◆ **Task goal**: Pull from the data below each line where the word "full" occurs, and copy it.

◆ **Records for processing**:
◆ ◆ ◆

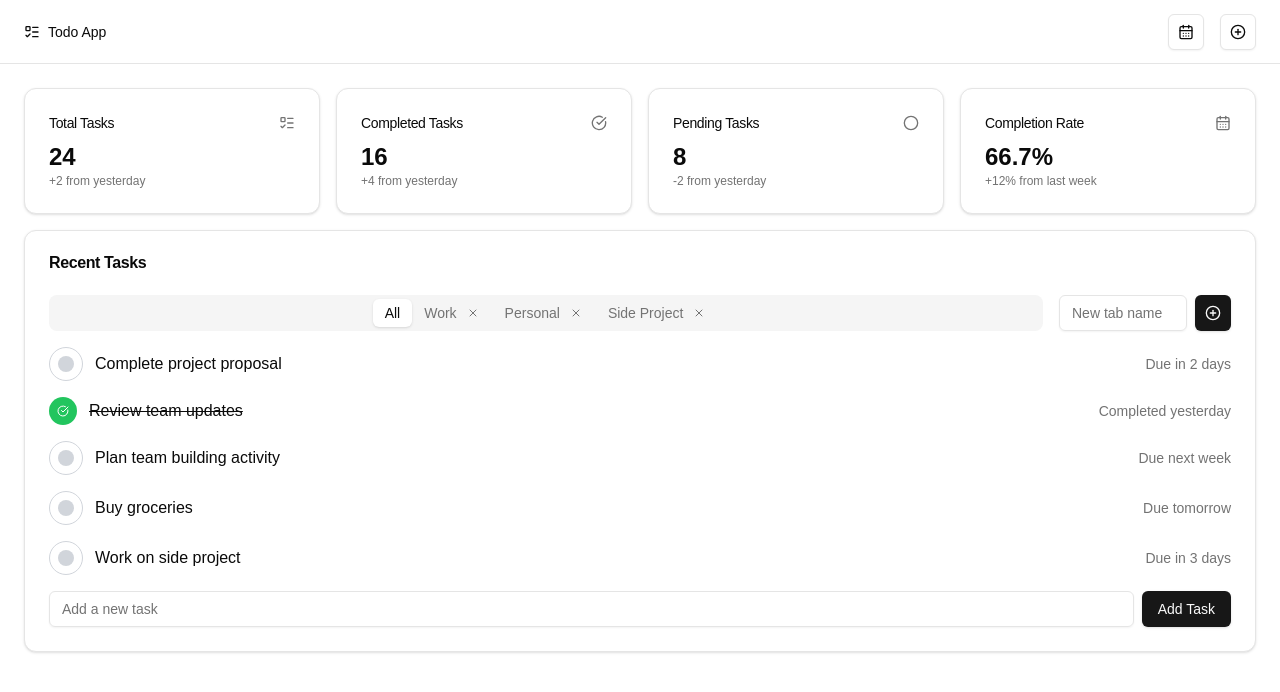
Repository: malikbarbier7/better-todo
Page: /dashboard
The author's editor kept a copy of each file at every save. The page is drawn from the files as they stood at one save, then again after the next save.
The browser window is 1280 px wide. The pictures show the whole page.
The project was rebuilt for these pictures with package versions that can differ from the ones it lists, and the page was loaded fresh each time. The framework's server and built-in components were replaced by stand-ins that run in the browser. Also part of the build but not shown: next.config.js, next.config.mjs.

Above is the page before, as saved 2024-10-04 10:15:55.

### app/dashboard/page.tsx
import { Dashboard } from '@/components/dashboard'

export default function DashboardPage() {
  return <Dashboard />
}

### components/dashboard.tsx
'use client'

import React from 'react'
import { Button } from "@/components/ui/button"
import { Card, CardContent, CardHeader, CardTitle } from "@/components/ui/card"
import { Input } from "@/components/ui/input"
import { Tabs, TabsContent, TabsList, TabsTrigger } from "@/components/ui/tabs"
import { CalendarDays, CheckCircle, Circle, ListTodo, PlusCircle, X } from "lucide-react"
import { Tasks } from '../types'; // Adjust the import path as needed

export function Dashboard() {
  const [tabs, setTabs] = React.useState(['All', 'Work', 'Personal', 'Side Project'])
  const [activeTab, setActiveTab] = React.useState('All')
  const [newTabName, setNewTabName] = React.useState('')
  const [newTaskName, setNewTaskName] = React.useState('')
  const [tasks, setTasks] = React.useState({
    'All': [
      { id: 1, name: 'Complete project proposal', status: 'pending', category: 'Work', dueDate: 'Due in 2 days' },
      { id: 2, name: 'Review team updates', status: 'completed', category: 'Work', dueDate: 'Completed yesterday' },
      { id: 3, name: 'Plan team building activity', status: 'pending', category: 'Work', dueDate: 'Due next week' },
      { id: 4, name: 'Buy groceries', status: 'pending', category: 'Personal', dueDate: 'Due tomorrow' },
      { id: 5, name: 'Work on side project', status: 'pending', category: 'Side Project', dueDate: 'Due in 3 days' },
    ],
    'Work': [
      { id: 1, name: 'Complete project proposal', status: 'pending', category: 'Work', dueDate: 'Due in 2 days' },
      { id: 2, name: 'Review team updates', status: 'completed', category: 'Work', dueDate: 'Completed yesterday' },
      { id: 3, name: 'Plan team building activity', status: 'pending', category: 'Work', dueDate: 'Due next week' },
    ],
    'Personal': [
      { id: 4, name: 'Buy groceries', status: 'pending', category: 'Personal', dueDate: 'Due tomorrow' },
    ],
    'Side Project': [
      { id: 5, name: 'Work on side project', status: 'pending', category: 'Side Project', dueDate: 'Due in 3 days' },
    ],
  })

  const handleAddTab = () => {
    if (newTabName && !tabs.includes(newTabName)) {
      setTabs([...tabs, newTabName])
      setTasks({ ...tasks, [newTabName]: [] })
      setActiveTab(newTabName)
      setNewTabName('')
    }
  }

  const handleRemoveTab = (tab: string) => {
    if (tab !== 'All') {
      const newTabs = tabs.filter(t => t !== tab);
      const { [tab]: removedTasks, ...restTasks } = tasks as Tasks;
      setTabs(newTabs);
      setTasks(restTasks);
      setActiveTab('All');
    }
  }

  const handleAddTask = (e: React.FormEvent) => {
    e.preventDefault()
    if (newTaskName) {
      const newTask = {
        id: Date.now(),
        name: newTaskName,
        status: 'pending',
        category: activeTab === 'All' ? 'Uncategorized' : activeTab,
        dueDate: 'Not set'
      }
      setTasks(prevTasks => ({
        ...prevTasks,
        [activeTab]: [...(prevTasks[activeTab as keyof typeof prevTasks] || []), newTask],
        'All': [...prevTasks['All'], newTask]
      }))
      setNewTaskName('')
    }
  }

  const handleTaskStatusChange = (taskId: string, newStatus: 'completed' | 'pending') => {
    setTasks(prevTasks => {
      const updatedTasks = { ...prevTasks };
      for (const category in updatedTasks) {
        updatedTasks[category as keyof typeof updatedTasks] = updatedTasks[category as keyof typeof updatedTasks].map(task =>
          task.id.toString() === taskId ? { ...task, status: newStatus } : task
        );
      }
      return updatedTasks;
    });
  };

  return (
    <div className="flex flex-col min-h-screen">
      <header className="flex items-center h-16 px-4 border-b shrink-0 md:px-6">
        <nav className="flex-1">
          <ul className="flex items-center gap-4 text-sm font-medium">
            <li className="flex items-center gap-2">
              <ListTodo className="w-4 h-4" />
              <span>Todo App</span>
            </li>
          </ul>
        </nav>
        <div className="flex items-center gap-4 md:gap-2 lg:gap-4">
          <Button variant="outline" size="icon">
            <CalendarDays className="w-4 h-4" />
            <span className="sr-only">View calendar</span>
          </Button>
          <Button variant="outline" size="icon">
            <PlusCircle className="w-4 h-4" />
            <span className="sr-only">Create new task</span>
          </Button>
        </div>
      </header>
      <main className="flex-1 overflow-auto p-4 md:p-6">
        <div className="grid gap-4 md:grid-cols-2 lg:grid-cols-4">
          <Card>
            <CardHeader className="flex flex-row items-center justify-between pb-2 space-y-0">
              <CardTitle className="text-sm font-medium">Total Tasks</CardTitle>
              <ListTodo className="w-4 h-4 text-muted-foreground" />
            </CardHeader>
            <CardContent>
              <div className="text-2xl font-bold">24</div>
              <p className="text-xs text-muted-foreground">+2 from yesterday</p>
            </CardContent>
          </Card>
          <Card>
            <CardHeader className="flex flex-row items-center justify-between pb-2 space-y-0">
              <CardTitle className="text-sm font-medium">Completed Tasks</CardTitle>
              <CheckCircle className="w-4 h-4 text-muted-foreground" />
            </CardHeader>
            <CardContent>
              <div className="text-2xl font-bold">16</div>
              <p className="text-xs text-muted-foreground">+4 from yesterday</p>
            </CardContent>
          </Card>
          <Card>
            <CardHeader className="flex flex-row items-center justify-between pb-2 space-y-0">
              <CardTitle className="text-sm font-medium">Pending Tasks</CardTitle>
              <Circle className="w-4 h-4 text-muted-foreground" />
            </CardHeader>
            <CardContent>
              <div className="text-2xl font-bold">8</div>
              <p className="text-xs text-muted-foreground">-2 from yesterday</p>
            </CardContent>
          </Card>
          <Card>
            <CardHeader className="flex flex-row items-center justify-between pb-2 space-y-0">
              <CardTitle className="text-sm font-medium">Completion Rate</CardTitle>
              <CalendarDays className="w-4 h-4 text-muted-foreground" />
            </CardHeader>
            <CardContent>
              <div className="text-2xl font-bold">66.7%</div>
              <p className="text-xs text-muted-foreground">+12% from last week</p>
            </CardContent>
          </Card>
        </div>
        <Card className="mt-4">
          <CardHeader>
            <CardTitle>Recent Tasks</CardTitle>
          </CardHeader>
          <CardContent>
            <Tabs value={activeTab} onValueChange={setActiveTab} className="w-full">
              <div className="flex items-center space-x-4 mb-4">
                <TabsList className="flex-grow">
                  {tabs.map((tab) => (
                    <TabsTrigger key={tab} value={tab} className="flex items-center">
                      {tab}
                      {tab !== 'All' && (
                        <Button
                          variant="ghost"
                          size="icon"
                          className="ml-2 h-4 w-4"
                          onClick={(e) => {
                            e.stopPropagation()
                            handleRemoveTab(tab)
                          }}
                        >
                          <X className="h-3 w-3" />
                        </Button>
                      )}
                    </TabsTrigger>
                  ))}
                </TabsList>
                <div className="flex items-center space-x-2">
                  <Input
                    placeholder="New tab name"
                    value={newTabName}
                    onChange={(e) => setNewTabName(e.target.value)}
                    className="w-32"
                  />
                  <Button onClick={handleAddTab} size="icon">
                    <PlusCircle className="h-4 w-4" />
                  </Button>
                </div>
              </div>
              {tabs.map((tab) => (
                <TabsContent key={tab} value={tab}>
                  <div className="space-y-4">
                    {(tasks[tab as keyof typeof tasks] ?? []).map((task) => (
                      <div key={task.id} className="flex items-center">
                        <div className="relative">
                          {task.status === 'completed' ? (
                            <button
                              className="p-2 bg-green-500 text-white rounded-full"
                              onClick={() => handleTaskStatusChange(task.id.toString(), 'incomplete')}
                            >
                              <CheckCircle className="w-3 h-3" />
                            </button>
                          ) : (
                            <button
                              className="p-2 border border-gray-300 rounded-full flex items-center justify-center"
                              onClick={() => handleTaskStatusChange(task.id.toString(), 'complete')}
                            >
                              <div className="w-4 h-4 bg-gray-300 rounded-full"></div>
                              <span className="sr-only">Mark as complete</span>
                            </button>
                          )}
                        </div>
                        <span className={`ml-3 flex-1 ${task.status === 'completed' ? 'line-through' : ''}`}>{task.name}</span>
                        <span className="text-sm text-muted-foreground">{task.dueDate}</span>
                      </div>
                    ))}
                  </div>
                  <form onSubmit={handleAddTask} className="mt-4 flex items-center space-x-2">
                    <Input
                      placeholder="Add a new task"
                      value={newTaskName}
                      onChange={(e) => setNewTaskName(e.target.value)}
                      className="flex-grow"
                    />
                    <Button type="submit">Add Task</Button>
                  </form>
                </TabsContent>
              ))}
            </Tabs>
          </CardContent>
        </Card>
      </main>
    </div>
  )
}

### components/ui/button.tsx
import * as React from "react"
import { Slot } from "@radix-ui/react-slot"
import { cva, type VariantProps } from "class-variance-authority"

import { cn } from "@/lib/utils"

const buttonVariants = cva(
  "inline-flex items-center justify-center whitespace-nowrap rounded-md text-sm font-medium transition-colors focus-visible:outline-none focus-visible:ring-1 focus-visible:ring-ring disabled:pointer-events-none disabled:opacity-50",
  {
    variants: {
      variant: {
        default:
          "bg-primary text-primary-foreground shadow hover:bg-primary/90",
        destructive:
          "bg-destructive text-destructive-foreground shadow-sm hover:bg-destructive/90",
        outline:
          "border border-input bg-background shadow-sm hover:bg-accent hover:text-accent-foreground",
        secondary:
          "bg-secondary text-secondary-foreground shadow-sm hover:bg-secondary/80",
        ghost: "hover:bg-accent hover:text-accent-foreground",
        link: "text-primary underline-offset-4 hover:underline",
      },
      size: {
        default: "h-9 px-4 py-2",
        sm: "h-8 rounded-md px-3 text-xs",
        lg: "h-10 rounded-md px-8",
        icon: "h-9 w-9",
      },
    },
    defaultVariants: {
      variant: "default",
      size: "default",
    },
  }
)

export interface ButtonProps
  extends React.ButtonHTMLAttributes<HTMLButtonElement>,
    VariantProps<typeof buttonVariants> {
  asChild?: boolean
}

const Button = React.forwardRef<HTMLButtonElement, ButtonProps>(
  ({ className, variant, size, asChild = false, ...props }, ref) => {
    const Comp = asChild ? Slot : "button"
    return (
      <Comp
        className={cn(buttonVariants({ variant, size, className }))}
        ref={ref}
        {...props}
      />
    )
  }
)
Button.displayName = "Button"

export { Button, buttonVariants }

### components/ui/card.tsx
import * as React from "react"

import { cn } from "@/lib/utils"

const Card = React.forwardRef<
  HTMLDivElement,
  React.HTMLAttributes<HTMLDivElement>
>(({ className, ...props }, ref) => (
  <div
    ref={ref}
    className={cn(
      "rounded-xl border bg-card text-card-foreground shadow",
      className
    )}
    {...props}
  />
))
Card.displayName = "Card"

const CardHeader = React.forwardRef<
  HTMLDivElement,
  React.HTMLAttributes<HTMLDivElement>
>(({ className, ...props }, ref) => (
  <div
    ref={ref}
    className={cn("flex flex-col space-y-1.5 p-6", className)}
    {...props}
  />
))
CardHeader.displayName = "CardHeader"

const CardTitle = React.forwardRef<
  HTMLParagraphElement,
  React.HTMLAttributes<HTMLHeadingElement>
>(({ className, ...props }, ref) => (
  <h3
    ref={ref}
    className={cn("font-semibold leading-none tracking-tight", className)}
    {...props}
  />
))
CardTitle.displayName = "CardTitle"

const CardDescription = React.forwardRef<
  HTMLParagraphElement,
  React.HTMLAttributes<HTMLParagraphElement>
>(({ className, ...props }, ref) => (
  <p
    ref={ref}
    className={cn("text-sm text-muted-foreground", className)}
    {...props}
  />
))
CardDescription.displayName = "CardDescription"

const CardContent = React.forwardRef<
  HTMLDivElement,
  React.HTMLAttributes<HTMLDivElement>
>(({ className, ...props }, ref) => (
  <div ref={ref} className={cn("p-6 pt-0", className)} {...props} />
))
CardContent.displayName = "CardContent"

const CardFooter = React.forwardRef<
  HTMLDivElement,
  React.HTMLAttributes<HTMLDivElement>
>(({ className, ...props }, ref) => (
  <div
    ref={ref}
    className={cn("flex items-center p-6 pt-0", className)}
    {...props}
  />
))
CardFooter.displayName = "CardFooter"

export { Card, CardHeader, CardFooter, CardTitle, CardDescription, CardContent }

### components/ui/input.tsx
import * as React from "react"

import { cn } from "@/lib/utils"

export interface InputProps
  extends React.InputHTMLAttributes<HTMLInputElement> {}

const Input = React.forwardRef<HTMLInputElement, InputProps>(
  ({ className, type, ...props }, ref) => {
    return (
      <input
        type={type}
        className={cn(
          "flex h-9 w-full rounded-md border border-input bg-transparent px-3 py-1 text-sm shadow-sm transition-colors file:border-0 file:bg-transparent file:text-sm file:font-medium file:text-foreground placeholder:text-muted-foreground focus-visible:outline-none focus-visible:ring-1 focus-visible:ring-ring disabled:cursor-not-allowed disabled:opacity-50",
          className
        )}
        ref={ref}
        {...props}
      />
    )
  }
)
Input.displayName = "Input"

export { Input }

### components/ui/tabs.tsx
"use client"

import * as React from "react"
import * as TabsPrimitive from "@radix-ui/react-tabs"

import { cn } from "@/lib/utils"

const Tabs = TabsPrimitive.Root

const TabsList = React.forwardRef<
  React.ElementRef<typeof TabsPrimitive.List>,
  React.ComponentPropsWithoutRef<typeof TabsPrimitive.List>
>(({ className, ...props }, ref) => (
  <TabsPrimitive.List
    ref={ref}
    className={cn(
      "inline-flex h-9 items-center justify-center rounded-lg bg-muted p-1 text-muted-foreground",
      className
    )}
    {...props}
  />
))
TabsList.displayName = TabsPrimitive.List.displayName

const TabsTrigger = React.forwardRef<
  React.ElementRef<typeof TabsPrimitive.Trigger>,
  React.ComponentPropsWithoutRef<typeof TabsPrimitive.Trigger>
>(({ className, ...props }, ref) => (
  <TabsPrimitive.Trigger
    ref={ref}
    className={cn(
      "inline-flex items-center justify-center whitespace-nowrap rounded-md px-3 py-1 text-sm font-medium ring-offset-background transition-all focus-visible:outline-none focus-visible:ring-2 focus-visible:ring-ring focus-visible:ring-offset-2 disabled:pointer-events-none disabled:opacity-50 data-[state=active]:bg-background data-[state=active]:text-foreground data-[state=active]:shadow",
      className
    )}
    {...props}
  />
))
TabsTrigger.displayName = TabsPrimitive.Trigger.displayName

const TabsContent = React.forwardRef<
  React.ElementRef<typeof TabsPrimitive.Content>,
  React.ComponentPropsWithoutRef<typeof TabsPrimitive.Content>
>(({ className, ...props }, ref) => (
  <TabsPrimitive.Content
    ref={ref}
    className={cn(
      "mt-2 ring-offset-background focus-visible:outline-none focus-visible:ring-2 focus-visible:ring-ring focus-visible:ring-offset-2",
      className
    )}
    {...props}
  />
))
TabsContent.displayName = TabsPrimitive.Content.displayName

export { Tabs, TabsList, TabsTrigger, TabsContent }

Loaded but not shown: app/layout.tsx (common file); app/globals.css (common file); lib/utils.ts (common file); tailwind.config.ts (common file)

After the next save:
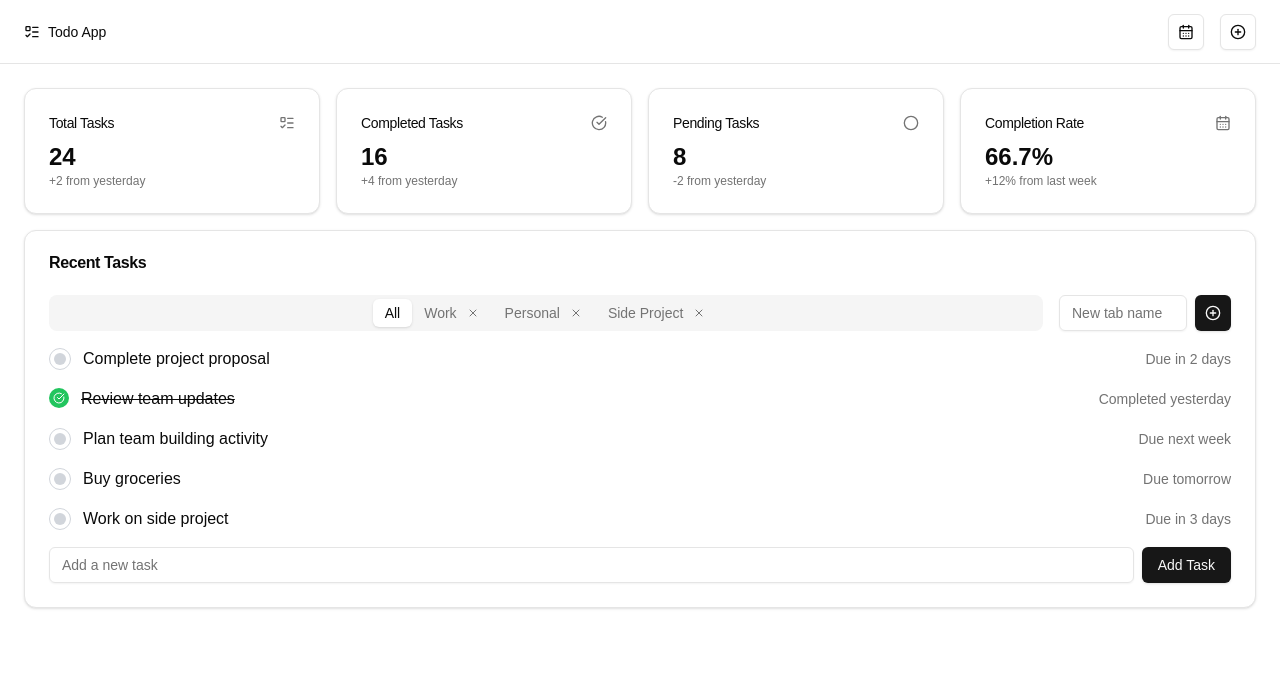
Saved 55 s later.
--- a/components/dashboard.tsx
+++ b/components/dashboard.tsx
@@ -196,18 +196,17 @@ export function Dashboard() {
                         <div className="relative">
                           {task.status === 'completed' ? (
                             <button
-                              className="p-2 bg-green-500 text-white rounded-full"
-                              onClick={() => handleTaskStatusChange(task.id.toString(), 'incomplete')}
+                              className="p-1 bg-green-500 text-white rounded-full"
+                              onClick={() => handleTaskStatusChange(task.id.toString(), 'pending')}
                             >
                               <CheckCircle className="w-3 h-3" />
                             </button>
                           ) : (
                             <button
-                              className="p-2 border border-gray-300 rounded-full flex items-center justify-center"
-                              onClick={() => handleTaskStatusChange(task.id.toString(), 'complete')}
+                              className="p-1 border border-gray-300 rounded-full flex items-center justify-center"
+                              onClick={() => handleTaskStatusChange(task.id.toString(), 'completed')}
                             >
-                              <div className="w-4 h-4 bg-gray-300 rounded-full"></div>
-                              <span className="sr-only">Mark as complete</span>
+                              <div className="w-3 h-3 bg-gray-300 rounded-full"></div>
                             </button>
                           )}
                         </div>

◆ ◆ ◆

◆ **Written answer**:
            <Tabs value={activeTab} onValueChange={setActiveTab} className="w-full">
                              className="p-2 bg-green-500 text-white rounded-full"
                              className="p-2 border border-gray-300 rounded-full flex items-center justify-center"
                              <div className="w-4 h-4 bg-gray-300 rounded-full"></div>
          "flex h-9 w-full rounded-md border border-input bg-transparent px-3 py-1 text-sm shadow-sm transition-colors file:border-0 file:bg-transparent file:text-sm file:font-medium file:text-foreground placeholder:text-muted-foreground focus-visible:outline-none focus-visible:ring-1 focus-visible:ring-ring disabled:cursor-not-allowed disabled:opacity-50",
-                              className="p-2 bg-green-500 text-white rounded-full"
+                              className="p-1 bg-green-500 text-white rounded-full"
-                              className="p-2 border border-gray-300 rounded-full flex items-center justify-center"
+                              className="p-1 border border-gray-300 rounded-full flex items-center justify-center"
-                              <div className="w-4 h-4 bg-gray-300 rounded-full"></div>
+                              <div className="w-3 h-3 bg-gray-300 rounded-full"></div>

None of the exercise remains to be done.